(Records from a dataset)
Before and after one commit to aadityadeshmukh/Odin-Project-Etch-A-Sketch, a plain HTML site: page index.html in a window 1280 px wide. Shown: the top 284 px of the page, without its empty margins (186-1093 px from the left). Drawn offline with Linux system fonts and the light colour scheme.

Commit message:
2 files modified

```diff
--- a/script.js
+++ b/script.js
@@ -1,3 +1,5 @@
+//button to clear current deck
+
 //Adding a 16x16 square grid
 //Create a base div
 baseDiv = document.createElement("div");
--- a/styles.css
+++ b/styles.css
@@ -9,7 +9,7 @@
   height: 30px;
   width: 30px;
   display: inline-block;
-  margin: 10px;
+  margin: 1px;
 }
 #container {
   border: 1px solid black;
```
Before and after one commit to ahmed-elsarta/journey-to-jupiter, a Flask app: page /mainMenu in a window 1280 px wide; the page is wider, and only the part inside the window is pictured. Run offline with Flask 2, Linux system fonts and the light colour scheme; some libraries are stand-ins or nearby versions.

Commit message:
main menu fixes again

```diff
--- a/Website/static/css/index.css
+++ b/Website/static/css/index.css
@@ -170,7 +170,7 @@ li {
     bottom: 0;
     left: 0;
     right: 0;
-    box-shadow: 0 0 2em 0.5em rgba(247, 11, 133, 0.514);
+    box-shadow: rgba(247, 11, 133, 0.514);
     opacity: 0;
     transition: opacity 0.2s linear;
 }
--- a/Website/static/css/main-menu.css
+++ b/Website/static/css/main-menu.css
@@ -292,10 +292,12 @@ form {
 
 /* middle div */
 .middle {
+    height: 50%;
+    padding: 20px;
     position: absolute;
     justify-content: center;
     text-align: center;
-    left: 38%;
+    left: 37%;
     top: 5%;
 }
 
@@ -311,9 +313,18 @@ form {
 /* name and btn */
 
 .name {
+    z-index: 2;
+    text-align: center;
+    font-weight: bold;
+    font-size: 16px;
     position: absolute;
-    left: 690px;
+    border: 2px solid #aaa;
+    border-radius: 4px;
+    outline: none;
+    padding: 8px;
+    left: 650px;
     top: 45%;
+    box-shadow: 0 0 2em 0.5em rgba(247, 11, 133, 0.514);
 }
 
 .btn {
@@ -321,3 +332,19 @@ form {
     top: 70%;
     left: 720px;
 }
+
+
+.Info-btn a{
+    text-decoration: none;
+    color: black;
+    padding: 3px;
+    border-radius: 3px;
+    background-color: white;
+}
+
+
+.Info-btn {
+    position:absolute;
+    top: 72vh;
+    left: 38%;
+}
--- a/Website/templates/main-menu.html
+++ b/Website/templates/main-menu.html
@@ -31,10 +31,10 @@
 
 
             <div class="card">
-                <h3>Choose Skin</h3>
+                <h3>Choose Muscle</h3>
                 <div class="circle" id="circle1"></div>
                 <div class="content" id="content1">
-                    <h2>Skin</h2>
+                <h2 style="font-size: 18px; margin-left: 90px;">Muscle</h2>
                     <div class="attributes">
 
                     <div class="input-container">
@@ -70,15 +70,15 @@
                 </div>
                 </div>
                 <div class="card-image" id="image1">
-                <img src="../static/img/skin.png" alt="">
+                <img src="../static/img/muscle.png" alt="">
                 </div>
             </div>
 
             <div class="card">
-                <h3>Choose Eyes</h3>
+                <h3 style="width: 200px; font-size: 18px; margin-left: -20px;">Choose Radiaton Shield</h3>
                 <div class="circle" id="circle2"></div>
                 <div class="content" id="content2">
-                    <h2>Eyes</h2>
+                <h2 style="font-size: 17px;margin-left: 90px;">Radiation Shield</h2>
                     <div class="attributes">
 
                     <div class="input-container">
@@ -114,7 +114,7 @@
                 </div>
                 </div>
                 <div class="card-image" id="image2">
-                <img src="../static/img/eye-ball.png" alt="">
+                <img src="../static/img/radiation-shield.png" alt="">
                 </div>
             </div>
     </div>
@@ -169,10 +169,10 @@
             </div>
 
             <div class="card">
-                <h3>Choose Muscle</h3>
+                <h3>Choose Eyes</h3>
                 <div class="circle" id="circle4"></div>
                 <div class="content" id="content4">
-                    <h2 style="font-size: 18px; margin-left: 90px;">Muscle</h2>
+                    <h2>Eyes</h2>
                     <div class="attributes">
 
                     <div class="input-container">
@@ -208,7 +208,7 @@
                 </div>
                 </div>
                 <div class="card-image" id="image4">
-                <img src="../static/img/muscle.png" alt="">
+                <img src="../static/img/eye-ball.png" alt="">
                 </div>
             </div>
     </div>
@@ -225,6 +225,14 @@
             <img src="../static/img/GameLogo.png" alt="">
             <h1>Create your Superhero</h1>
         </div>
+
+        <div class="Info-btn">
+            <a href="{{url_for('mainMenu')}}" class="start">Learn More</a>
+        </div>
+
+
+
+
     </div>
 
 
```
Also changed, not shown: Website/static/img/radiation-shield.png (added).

*GOAL OF THE EXERCISE*
Only the lines above that hold "opacity" are wanted. Show every one of them.

*EXERCISE ANSWER*
     opacity: 0;
     transition: opacity 0.2s linear;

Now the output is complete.